Things have turned around since the last muhurat trading day. The markets have pulled back sharply, with Indian shares rising the sharpest among those in $1 trillion-plus economies this year. Economic growth forecasts have been upgraded, company earnings have bounced back and foreign investors have returned in droves.
“There is a lot of confidence now because of the strong economic recovery undercurrent,” said Deven Choksey, MD of Kisan Ratilal Choksey Shares and Securities Pvt. Ltd. “Corporate earnings have surprised positively and expectations are that the second half of the (fiscal) year is going to be even better.”
Economic indicators such as industrial production and export growth are getting better. Factory input increased 10.4% in August, the most in 22 months, and the rate of decline in exports is slowing.
“Optimism is there, sentiment is there, liquidity is good,” said Rashesh Shah, chairman and MD of Edelweiss Capital Ltd. But he pointed out that there is some concern on inflation and the rupee gaining over the dollar.
Indeed, inflation is rearing its head again, even as growth expectations in key sectors such as software and textile exports are muted because of the rupee’s rise. Wholesale inflation gained 0.92% for the week ended 3 October. With economists predicting this number will touch at least 6% by the end of March, India’s central bank will have to start considering raising interest rates, a move that could hurt growth.
Foreign institutional investors, the main driver of Indian equities, have so far bought stocks worth at least $13 billion this year and the dollar flow has bumped up the rupee to a 13-month high of 46.25 to a greenback. With liquidity flows to emerging markets such as India predicted to be strong for some more time, a further strengthening of the rupee could hurt exporters as the rupee value of their dollar earnings goes down.
Yet another concern, according to Ved Prakash Chaturvedi, chief executive officer of Tata Asset Management Ltd that manages around Rs20,000 crore, is global sentiment. Indian markets now move in tandem with other markets around the world, though the degree of correlation varies.
“Liquidity till now has papered over the cracks in the system,” said Chaturvedi. “Large economies (such as the US and the UK) will eventually have to adjust to a savings-oriented scenario”, from the present consumption-led one. This could have repercussions on metrics such as emerging market exports.
Unlike in the past, this time around muhurat trading is taking place when the earnings season has just begun.

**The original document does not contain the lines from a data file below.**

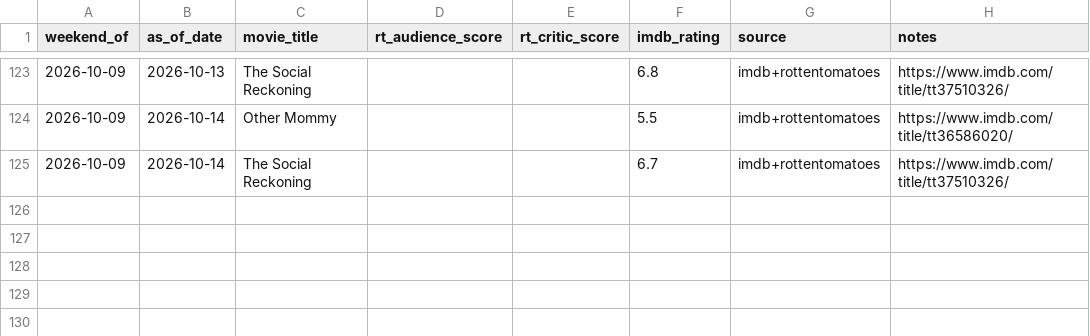
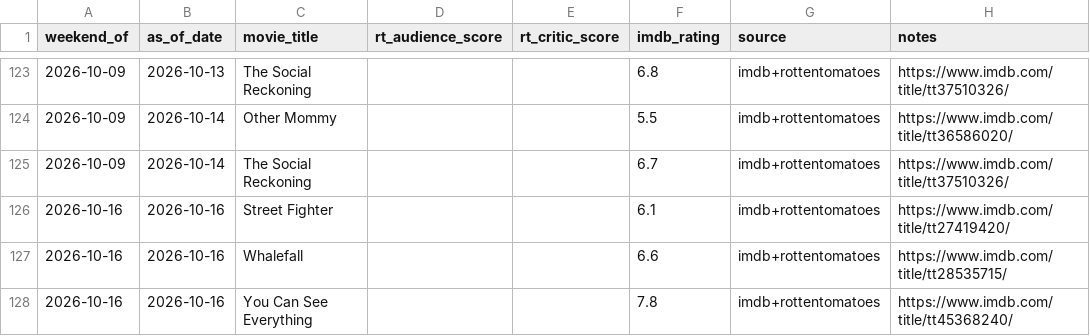
Before and after one commit to arnauddg27-svg/Theatres, a CSV file: box-office-tracker/data/reviews.csv, drawn as a sheet; only a part is shown, gaps mark what is left out; the diff names each change by its address in the sheet, - before the commit and + after, or states it on an @@ line.

```diff
--- a/box-office-tracker/data/reviews.csv
+++ b/box-office-tracker/data/reviews.csv
+row 126: 2026-10-16 | 2026-10-16 | Street Fighter |  |  | 6.1 | imdb+rottentomatoes | https://www.imdb.com/title/tt27419420/
+row 127: 2026-10-16 | 2026-10-16 | Whalefall |  |  | 6.6 | imdb+rottentomatoes | https://www.imdb.com/title/tt28535715/
+row 128: 2026-10-16 | 2026-10-16 | You Can See Everything |  |  | 7.8 | imdb+rottentomatoes | https://www.imdb.com/title/tt45368240/
```
Also changed, not shown: box-office-tracker/data/prediction-log.csv, box-office-tracker/data/social-signals.csv, 7 other files.
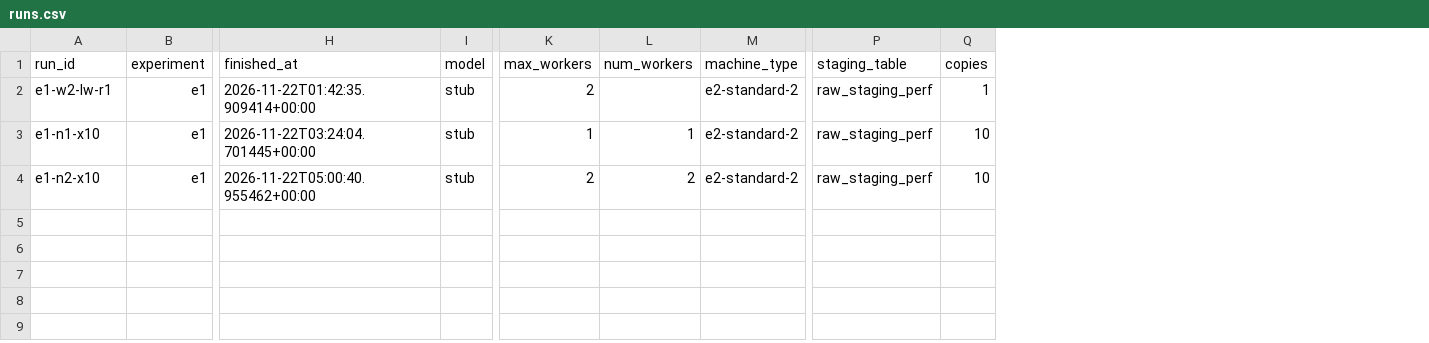
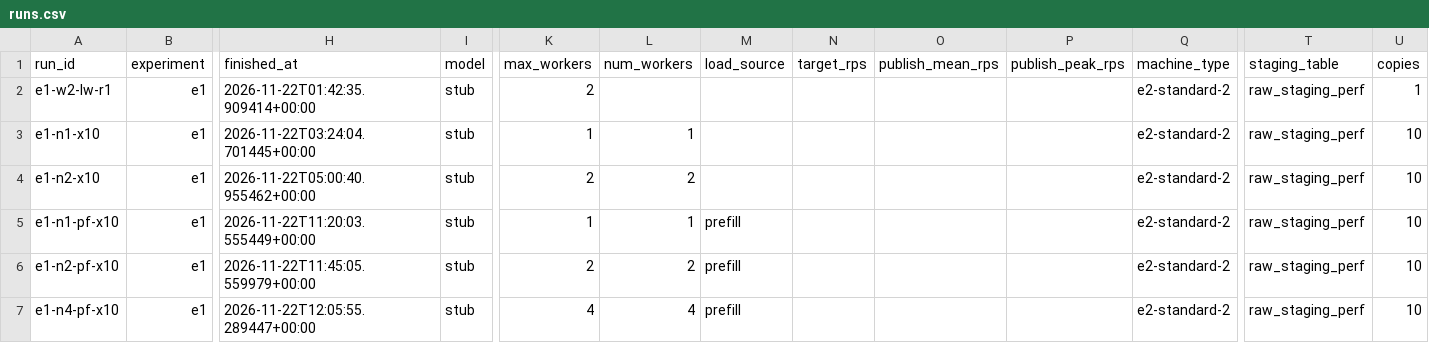
Before and after one commit to MarcinMazuro/pop-vibe-check, a CSV file: perf/results/runs.csv, drawn as a sheet; only a part is shown, gaps mark what is left out; rows hold the shown columns only; the diff names each change by its address in the sheet, - before the commit and + after, or states it on an @@ line.

Commit message:
perf: E1 capacity with a prefilled backlog (1, 2, 4 workers)
Steady state ~345 / ~480 / ~970 rec/s for 1 / 2 / 4 fixed e2-standard-2 workers (stub), 256,570 records each, 0.06 / 0.09 / 0.09 USD. Order check: labels, scores and languages of all 256,570 ids are identical between the ordered publisher run and the shuffled prefill run (rank correlation 1.00 vs 0.17).

```diff
--- a/perf/results/runs.csv
+++ b/perf/results/runs.csv
+column M (load_source), empty
+column N (target_rps), empty
+column O (publish_mean_rps), empty
+column P (publish_peak_rps), empty
+row 5: e1-n1-pf-x10 | e1 | 2026-11-22T11:20:03.555449+00:00 | stub | 1 | 1 | prefill |  |  |  | e2-standard-2 | raw_staging_perf | 10
+row 6: e1-n2-pf-x10 | e1 | 2026-11-22T11:45:05.559979+00:00 | stub | 2 | 2 | prefill |  |  |  | e2-standard-2 | raw_staging_perf | 10
+row 7: e1-n4-pf-x10 | e1 | 2026-11-22T12:05:55.289447+00:00 | stub | 4 | 4 | prefill |  |  |  | e2-standard-2 | raw_staging_perf | 10
```
Also changed, not shown: 6 other files.
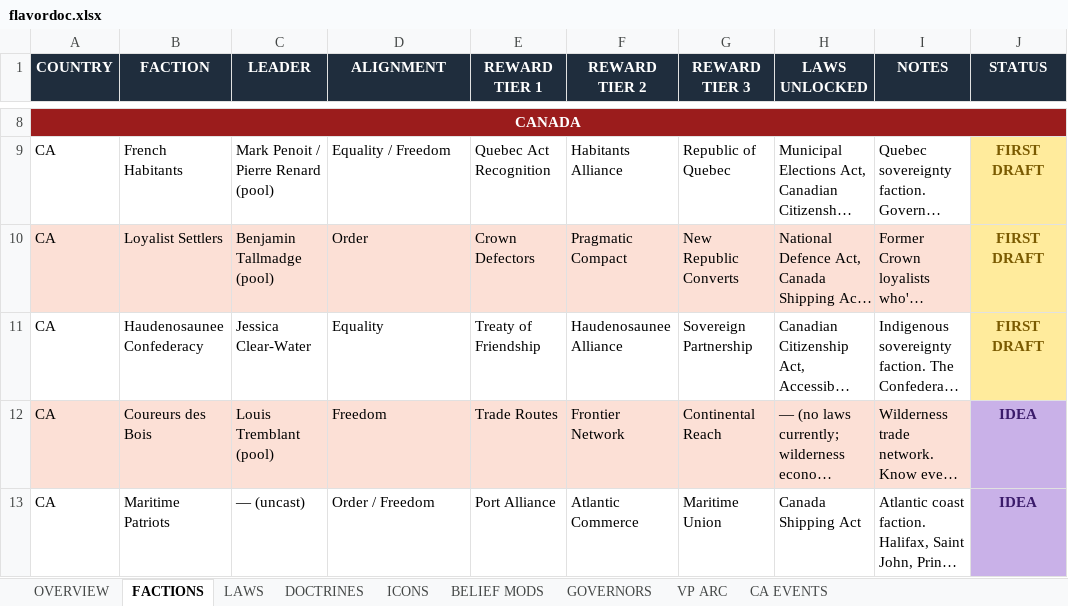
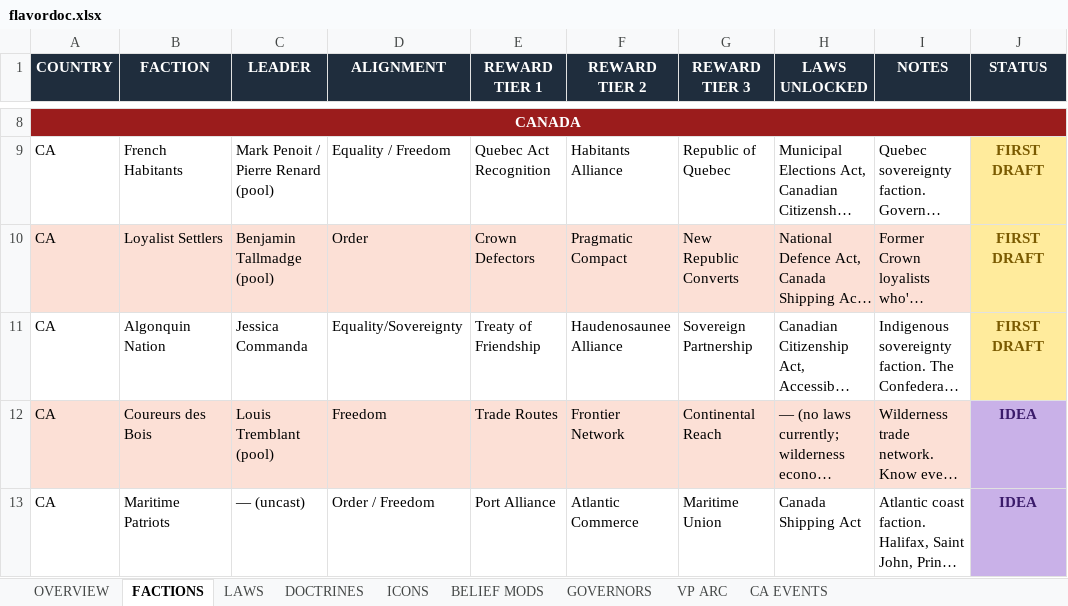
Before and after one commit to etherthegreat/mostupdatedfarsword, an Excel workbook: flavordoc.xlsx, sheet FACTIONS, drawn as a sheet; only a part is shown, gaps mark what is left out; long unchanged cells end in …; values as stored, in another font and other column widths than the file's, no borders; the diff names each change by its address in the sheet, - before the commit and + after, or states it on an @@ line.

```diff
--- a/flavordoc.xlsx (sheet FACTIONS)
+++ b/flavordoc.xlsx (sheet FACTIONS)
-B11 (FACTION): Haudenosaunee Confederacy
+B11 (FACTION): Algonquin Nation
-C11 (LEADER): Jessica Clear-Water
+C11 (LEADER): Jessica Commanda
-D11 (ALIGNMENT): Equality
+D11 (ALIGNMENT): Equality/Sovereignty
```
Also changed, not shown: sheet GOVERNORS, army_masterdoc.xlsx, event_masterdoc.xlsx, 10 other files.
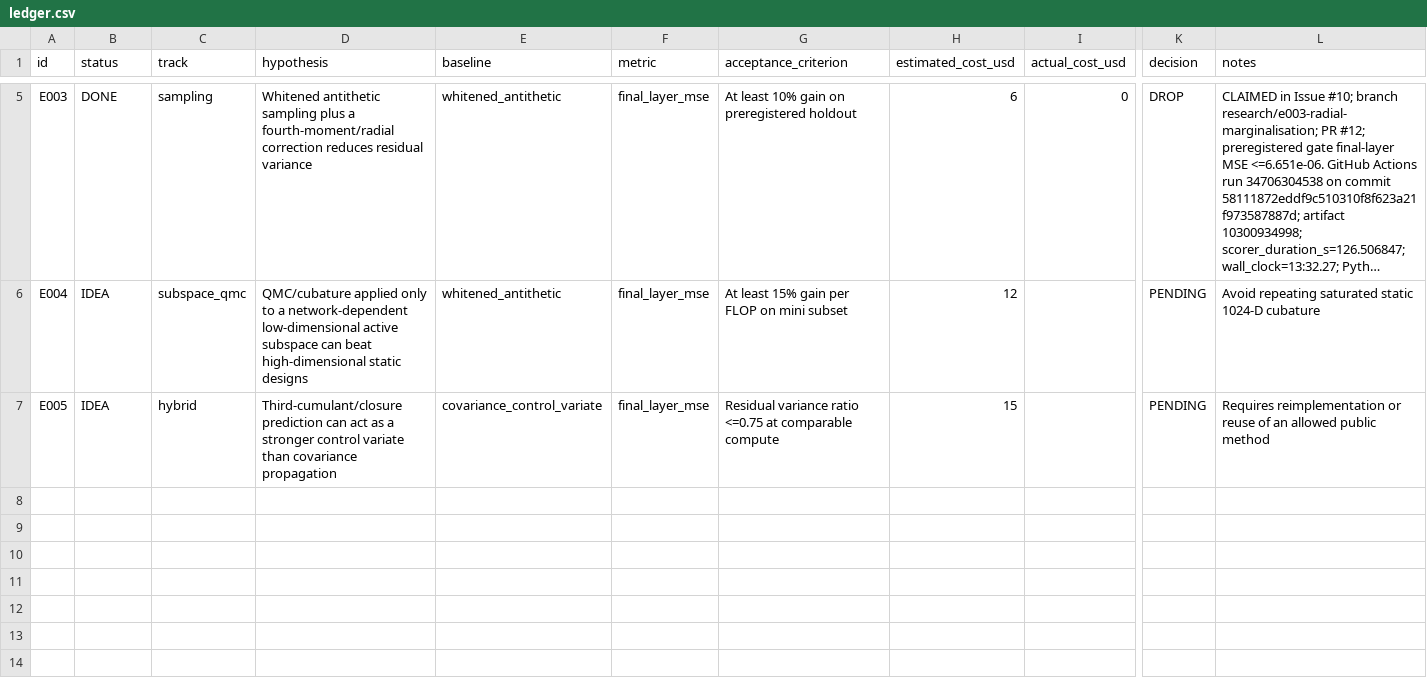
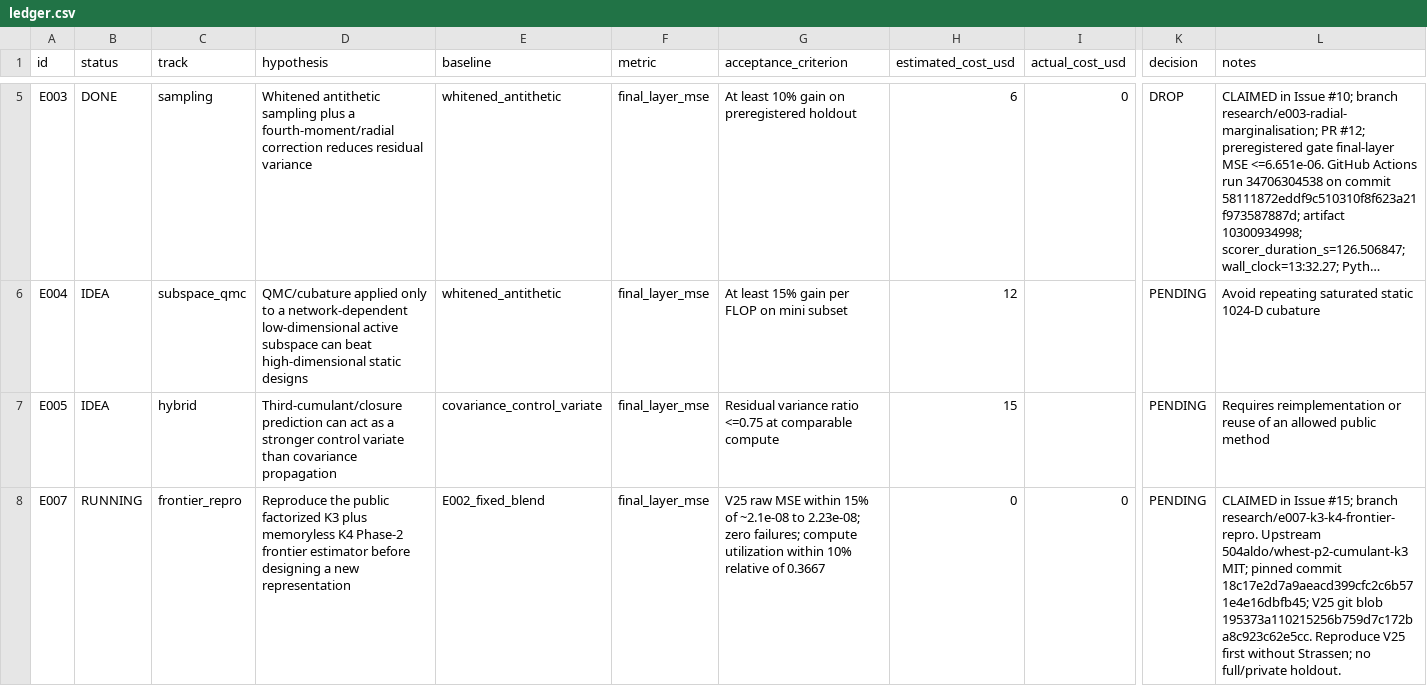
Before and after one commit to tim8es/arc-whitebox, a CSV file: research/ledger.csv, drawn as a sheet; only a part is shown, gaps mark what is left out; long unchanged cells end in …; rows hold the shown columns only; the diff names each change by its address in the sheet, - before the commit and + after, or states it on an @@ line.

Commit message:
research(E007): claim public K3+K4 frontier reproduction

```diff
--- a/research/ledger.csv
+++ b/research/ledger.csv
+row 8: E007 | RUNNING | frontier_repro | Reproduce the public factorized K3 plus memoryless K4 Phase-2 frontier estimator before designing a new representation | E002_fixed_blend | final_layer_mse | V25 raw MSE within 15% of ~2.1e-08 to 2.23e-08; zero failures; compute utilization within 10% relative of 0.3667 | 0 | 0 | PENDING | CLAIMED in Issue #15; branch research/e007-k3-k4-frontier-repro. Upstream 504aldo/whest-p2-cumulant-k3 MIT; pinned commit 18c17e2d7a9aeacd399cfc2c6b571e4e16dbfb45; V25 git blob 195373a110215256b759d7c172ba8c923c62e5cc. Reproduce V25 first without Strassen; no full/private holdout.
```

With early results indicating that the earnings rebound is on, brokers are advising investors to stay invested, though selectively, and buy during Saturday’s special trading hours.
Ashwin Ramarathinam and N. Sundaresha Subramanian contributed to this story.
Graphics by Yogesh Kumar / Mint